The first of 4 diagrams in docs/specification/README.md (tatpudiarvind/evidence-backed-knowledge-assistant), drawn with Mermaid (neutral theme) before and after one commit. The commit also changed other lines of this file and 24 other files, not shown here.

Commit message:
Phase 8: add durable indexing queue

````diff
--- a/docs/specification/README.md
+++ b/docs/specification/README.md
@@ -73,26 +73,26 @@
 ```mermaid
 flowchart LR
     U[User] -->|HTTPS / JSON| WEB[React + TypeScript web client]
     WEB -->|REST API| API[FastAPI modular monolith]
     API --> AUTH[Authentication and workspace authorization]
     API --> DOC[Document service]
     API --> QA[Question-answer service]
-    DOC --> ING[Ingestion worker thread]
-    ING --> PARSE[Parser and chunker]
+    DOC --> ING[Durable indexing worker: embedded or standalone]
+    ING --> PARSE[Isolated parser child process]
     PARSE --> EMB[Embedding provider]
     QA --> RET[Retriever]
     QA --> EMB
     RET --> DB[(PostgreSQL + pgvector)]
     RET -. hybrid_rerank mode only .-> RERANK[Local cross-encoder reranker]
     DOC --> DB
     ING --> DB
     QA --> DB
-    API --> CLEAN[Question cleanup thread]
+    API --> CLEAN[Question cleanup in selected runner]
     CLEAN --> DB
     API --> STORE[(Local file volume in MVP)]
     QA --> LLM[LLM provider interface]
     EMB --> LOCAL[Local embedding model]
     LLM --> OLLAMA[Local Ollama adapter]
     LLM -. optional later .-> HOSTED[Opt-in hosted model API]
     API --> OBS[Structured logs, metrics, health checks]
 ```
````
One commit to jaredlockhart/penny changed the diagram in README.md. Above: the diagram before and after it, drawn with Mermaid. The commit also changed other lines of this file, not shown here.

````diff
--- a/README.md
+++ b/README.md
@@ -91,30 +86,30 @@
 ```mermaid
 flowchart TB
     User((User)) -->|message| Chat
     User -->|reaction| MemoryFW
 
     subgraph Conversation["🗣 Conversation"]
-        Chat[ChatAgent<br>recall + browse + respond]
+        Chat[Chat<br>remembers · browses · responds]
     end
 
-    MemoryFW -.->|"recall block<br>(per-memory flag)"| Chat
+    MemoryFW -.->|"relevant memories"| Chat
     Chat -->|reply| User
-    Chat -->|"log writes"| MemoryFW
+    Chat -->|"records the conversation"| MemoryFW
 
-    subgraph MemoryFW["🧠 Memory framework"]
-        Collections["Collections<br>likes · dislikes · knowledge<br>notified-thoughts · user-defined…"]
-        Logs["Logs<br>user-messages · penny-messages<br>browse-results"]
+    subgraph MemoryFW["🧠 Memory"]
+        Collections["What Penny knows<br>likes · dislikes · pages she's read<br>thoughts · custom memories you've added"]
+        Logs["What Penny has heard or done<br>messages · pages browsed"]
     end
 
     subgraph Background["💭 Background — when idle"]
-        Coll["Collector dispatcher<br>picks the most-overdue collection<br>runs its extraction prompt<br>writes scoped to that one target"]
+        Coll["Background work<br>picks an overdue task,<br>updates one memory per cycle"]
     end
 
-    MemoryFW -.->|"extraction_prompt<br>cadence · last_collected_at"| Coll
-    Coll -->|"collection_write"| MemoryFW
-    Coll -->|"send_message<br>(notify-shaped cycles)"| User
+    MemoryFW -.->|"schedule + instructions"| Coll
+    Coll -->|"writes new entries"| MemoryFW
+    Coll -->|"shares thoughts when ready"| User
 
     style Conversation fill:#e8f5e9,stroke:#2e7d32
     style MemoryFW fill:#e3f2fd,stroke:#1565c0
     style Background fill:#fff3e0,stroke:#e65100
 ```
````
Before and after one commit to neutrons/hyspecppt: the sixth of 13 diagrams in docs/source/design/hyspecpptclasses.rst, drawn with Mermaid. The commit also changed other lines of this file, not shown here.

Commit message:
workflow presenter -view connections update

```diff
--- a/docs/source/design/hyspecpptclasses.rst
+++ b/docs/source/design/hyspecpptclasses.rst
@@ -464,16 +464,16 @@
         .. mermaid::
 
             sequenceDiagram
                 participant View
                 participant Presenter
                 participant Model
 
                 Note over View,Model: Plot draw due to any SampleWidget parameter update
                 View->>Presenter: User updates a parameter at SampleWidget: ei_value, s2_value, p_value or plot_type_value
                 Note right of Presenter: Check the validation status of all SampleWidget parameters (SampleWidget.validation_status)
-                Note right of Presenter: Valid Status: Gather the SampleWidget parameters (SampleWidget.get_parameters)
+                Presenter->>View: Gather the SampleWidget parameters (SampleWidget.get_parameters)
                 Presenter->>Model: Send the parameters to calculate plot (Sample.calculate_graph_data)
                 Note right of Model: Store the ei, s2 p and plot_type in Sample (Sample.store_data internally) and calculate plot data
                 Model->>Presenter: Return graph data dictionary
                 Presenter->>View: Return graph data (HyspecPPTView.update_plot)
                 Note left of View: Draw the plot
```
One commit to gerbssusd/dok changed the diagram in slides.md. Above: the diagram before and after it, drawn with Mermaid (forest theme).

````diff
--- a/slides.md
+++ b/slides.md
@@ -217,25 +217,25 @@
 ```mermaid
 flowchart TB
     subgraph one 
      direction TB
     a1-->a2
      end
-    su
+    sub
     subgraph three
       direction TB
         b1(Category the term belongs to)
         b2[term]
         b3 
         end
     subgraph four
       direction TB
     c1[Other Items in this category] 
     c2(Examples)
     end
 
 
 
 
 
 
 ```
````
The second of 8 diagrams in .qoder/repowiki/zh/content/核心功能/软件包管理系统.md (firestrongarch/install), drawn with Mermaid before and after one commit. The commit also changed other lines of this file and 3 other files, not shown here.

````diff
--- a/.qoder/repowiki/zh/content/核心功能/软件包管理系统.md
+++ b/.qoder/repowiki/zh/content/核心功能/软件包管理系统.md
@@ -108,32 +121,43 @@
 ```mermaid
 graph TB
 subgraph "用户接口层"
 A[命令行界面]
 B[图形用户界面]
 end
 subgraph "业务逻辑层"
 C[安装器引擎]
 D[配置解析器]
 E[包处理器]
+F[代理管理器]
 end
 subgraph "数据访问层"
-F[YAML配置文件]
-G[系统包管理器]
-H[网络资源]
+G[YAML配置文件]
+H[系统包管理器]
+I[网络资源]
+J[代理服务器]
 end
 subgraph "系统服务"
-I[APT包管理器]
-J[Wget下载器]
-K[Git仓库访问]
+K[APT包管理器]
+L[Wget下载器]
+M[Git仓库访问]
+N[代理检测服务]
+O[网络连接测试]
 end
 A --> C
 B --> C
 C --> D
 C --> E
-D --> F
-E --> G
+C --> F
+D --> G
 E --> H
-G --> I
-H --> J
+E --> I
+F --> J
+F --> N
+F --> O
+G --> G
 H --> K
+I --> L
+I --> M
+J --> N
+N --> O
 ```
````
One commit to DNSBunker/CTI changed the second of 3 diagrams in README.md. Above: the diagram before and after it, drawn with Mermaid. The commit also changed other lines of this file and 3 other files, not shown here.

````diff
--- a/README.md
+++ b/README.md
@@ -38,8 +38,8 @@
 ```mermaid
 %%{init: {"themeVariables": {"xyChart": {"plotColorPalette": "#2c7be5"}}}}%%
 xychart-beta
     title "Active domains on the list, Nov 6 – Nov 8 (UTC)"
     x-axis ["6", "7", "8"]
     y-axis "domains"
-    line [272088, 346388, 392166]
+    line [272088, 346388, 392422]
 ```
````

======

State the number of lines in the data above that include the word "subgraph", leaving out any other words.

▶ FINAL ANSWER: 11